Jan Dhan Yojana has helped poor, but financial inclusion still far off
According to a World Bank survey in 2012, only 35% of adults in India had access to a formal bank account and only 8% borrowed from institutional and formal sources
Even as the Prime Minister’s Jan Dhan Yojana (PMJDY) has helped a majority of poor households in India open bank accounts, there are many activities of financial inclusion still pending fulfilment, said a panel of experts at the annual banking conclave organized by Mint on Thursday.
The panel consisted of senior officials from the banking and financial inclusion space, including Vijay Mahajan, chairman, Basix Group; Vikram Akula, chairperson, Vaya Finserv Pvt. Ltd; V. Vaidyanathan, chairman and managing director, Capital First Ltd; Alok Prasad, chief executive officer, Microfinance Institutions Network (MFIN); Romesh Sobti, managing director (MD) and chief executive officer (CEO), IndusInd Bank Ltd, and Vishwavir Ahuja, MD and CEO, Ratnakar Bank Ltd (RBL).
Vaidyanathan of Capital First said exclusion of the urban poor was one of the most important issues overlooked by the banking industry.
“There is a lot of exclusion, right under our noses, in the urban territories.
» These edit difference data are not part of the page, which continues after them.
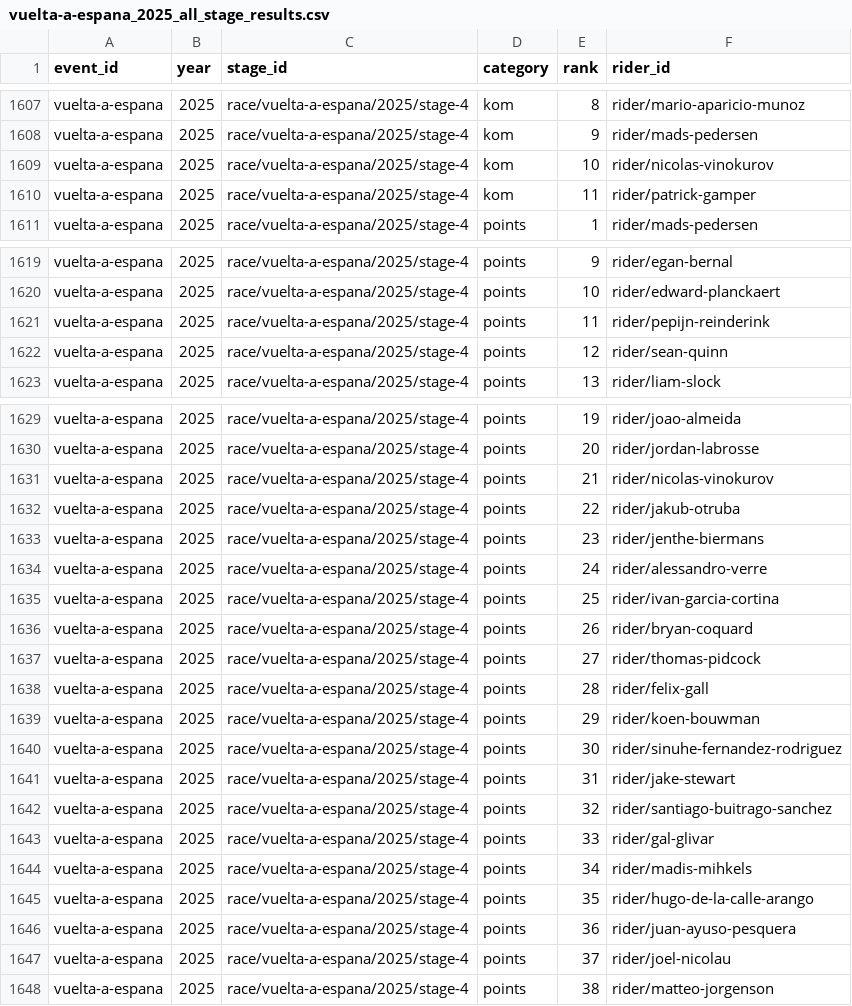
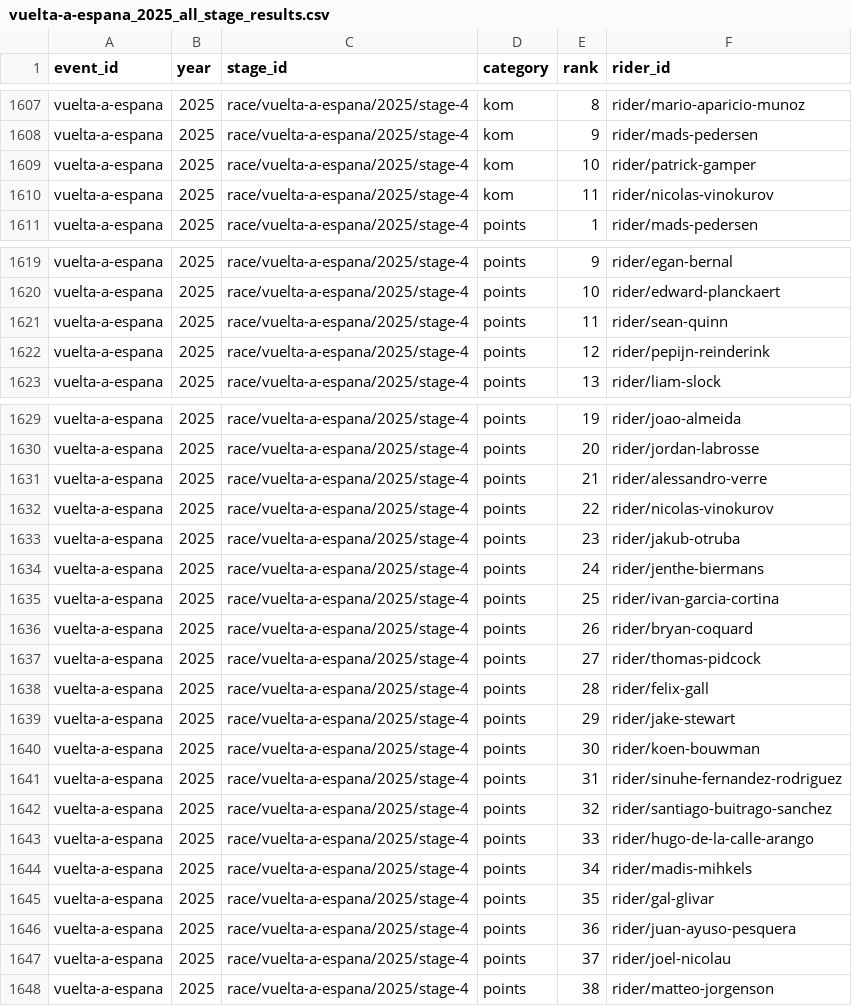
Before and after one commit to Thomassegers14/tourmanager-scraper, a CSV file: data/processed/results/vuelta-a-espana_2025_all_stage_results.csv, drawn as a sheet; only a part is shown, gaps mark what is left out; the diff covers the shown part only.

```diff
--- a/data/processed/results/vuelta-a-espana_2025_all_stage_results.csv
+++ b/data/processed/results/vuelta-a-espana_2025_all_stage_results.csv
@@ -1608,4 +1608,4 @@ vuelta-a-espana,2025,race/vuelta-a-espana/2025/stage-4,kom,8,rider/mario-aparici
 vuelta-a-espana,2025,race/vuelta-a-espana/2025/stage-4,kom,9,rider/mads-pedersen
-vuelta-a-espana,2025,race/vuelta-a-espana/2025/stage-4,kom,10,rider/nicolas-vinokurov
-vuelta-a-espana,2025,race/vuelta-a-espana/2025/stage-4,kom,11,rider/patrick-gamper
+vuelta-a-espana,2025,race/vuelta-a-espana/2025/stage-4,kom,10,rider/patrick-gamper
+vuelta-a-espana,2025,race/vuelta-a-espana/2025/stage-4,kom,11,rider/nicolas-vinokurov
 vuelta-a-espana,2025,race/vuelta-a-espana/2025/stage-4,points,1,rider/mads-pedersen
@@ -1620,4 +1620,4 @@ vuelta-a-espana,2025,race/vuelta-a-espana/2025/stage-4,points,9,rider/egan-berna
 vuelta-a-espana,2025,race/vuelta-a-espana/2025/stage-4,points,10,rider/edward-planckaert
-vuelta-a-espana,2025,race/vuelta-a-espana/2025/stage-4,points,11,rider/pepijn-reinderink
-vuelta-a-espana,2025,race/vuelta-a-espana/2025/stage-4,points,12,rider/sean-quinn
+vuelta-a-espana,2025,race/vuelta-a-espana/2025/stage-4,points,11,rider/sean-quinn
+vuelta-a-espana,2025,race/vuelta-a-espana/2025/stage-4,points,12,rider/pepijn-reinderink
 vuelta-a-espana,2025,race/vuelta-a-espana/2025/stage-4,points,13,rider/liam-slock
@@ -1630,6 +1630,6 @@ vuelta-a-espana,2025,race/vuelta-a-espana/2025/stage-4,points,19,rider/joao-alme
 vuelta-a-espana,2025,race/vuelta-a-espana/2025/stage-4,points,20,rider/jordan-labrosse
-vuelta-a-espana,2025,race/vuelta-a-espana/2025/stage-4,points,21,rider/nicolas-vinokurov
-vuelta-a-espana,2025,race/vuelta-a-espana/2025/stage-4,points,22,rider/jakub-otruba
-vuelta-a-espana,2025,race/vuelta-a-espana/2025/stage-4,points,23,rider/jenthe-biermans
-vuelta-a-espana,2025,race/vuelta-a-espana/2025/stage-4,points,24,rider/alessandro-verre
+vuelta-a-espana,2025,race/vuelta-a-espana/2025/stage-4,points,21,rider/alessandro-verre
+vuelta-a-espana,2025,race/vuelta-a-espana/2025/stage-4,points,22,rider/nicolas-vinokurov
+vuelta-a-espana,2025,race/vuelta-a-espana/2025/stage-4,points,23,rider/jakub-otruba
+vuelta-a-espana,2025,race/vuelta-a-espana/2025/stage-4,points,24,rider/jenthe-biermans
 vuelta-a-espana,2025,race/vuelta-a-espana/2025/stage-4,points,25,rider/ivan-garcia-cortina
@@ -1638,9 +1638,9 @@ vuelta-a-espana,2025,race/vuelta-a-espana/2025/stage-4,points,27,rider/thomas-pi
 vuelta-a-espana,2025,race/vuelta-a-espana/2025/stage-4,points,28,rider/felix-gall
-vuelta-a-espana,2025,race/vuelta-a-espana/2025/stage-4,points,29,rider/koen-bouwman
-vuelta-a-espana,2025,race/vuelta-a-espana/2025/stage-4,points,30,rider/sinuhe-fernandez-rodriguez
-vuelta-a-espana,2025,race/vuelta-a-espana/2025/stage-4,points,31,rider/jake-stewart
+vuelta-a-espana,2025,race/vuelta-a-espana/2025/stage-4,points,29,rider/jake-stewart
+vuelta-a-espana,2025,race/vuelta-a-espana/2025/stage-4,points,30,rider/koen-bouwman
+vuelta-a-espana,2025,race/vuelta-a-espana/2025/stage-4,points,31,rider/sinuhe-fernandez-rodriguez
 vuelta-a-espana,2025,race/vuelta-a-espana/2025/stage-4,points,32,rider/santiago-buitrago-sanchez
-vuelta-a-espana,2025,race/vuelta-a-espana/2025/stage-4,points,33,rider/gal-glivar
+vuelta-a-espana,2025,race/vuelta-a-espana/2025/stage-4,points,33,rider/hugo-de-la-calle-arango
 vuelta-a-espana,2025,race/vuelta-a-espana/2025/stage-4,points,34,rider/madis-mihkels
-vuelta-a-espana,2025,race/vuelta-a-espana/2025/stage-4,points,35,rider/hugo-de-la-calle-arango
+vuelta-a-espana,2025,race/vuelta-a-espana/2025/stage-4,points,35,rider/gal-glivar
 vuelta-a-espana,2025,race/vuelta-a-espana/2025/stage-4,points,36,rider/juan-ayuso-pesquera
```
Also changed, not shown: 2 edited cells elsewhere in this file.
That has often gone unnoticed, unreported and unattended. So, when we talk of financial inclusion, I’d wish that we bring the urban poor into the agenda. That would make a big difference,” he said.
According to World Bank’s Global Financial Inclusion Survey (2012), only 35% of adults in India had access to a formal bank account and only 8% borrowed from institutional and formal sources.
As on 29 January, banks had opened nearly 124 million accounts under the Prime Minister’s financial inclusion scheme, according to data on the PMJDY website. Of this, nearly 74 million were in rural areas, and the rest in urban areas.
Another issue plaguing the banking system is the lack of credit available to those who had opened accounts under the financial inclusion agenda even before PMJDY came into being, Vaidyanathan pointed out.
“The credit facility is available to not even 10% of the current lot of customers. So there is financial inclusion in terms of account opening, but there is exclusion in the credit given to the same customer,” he said.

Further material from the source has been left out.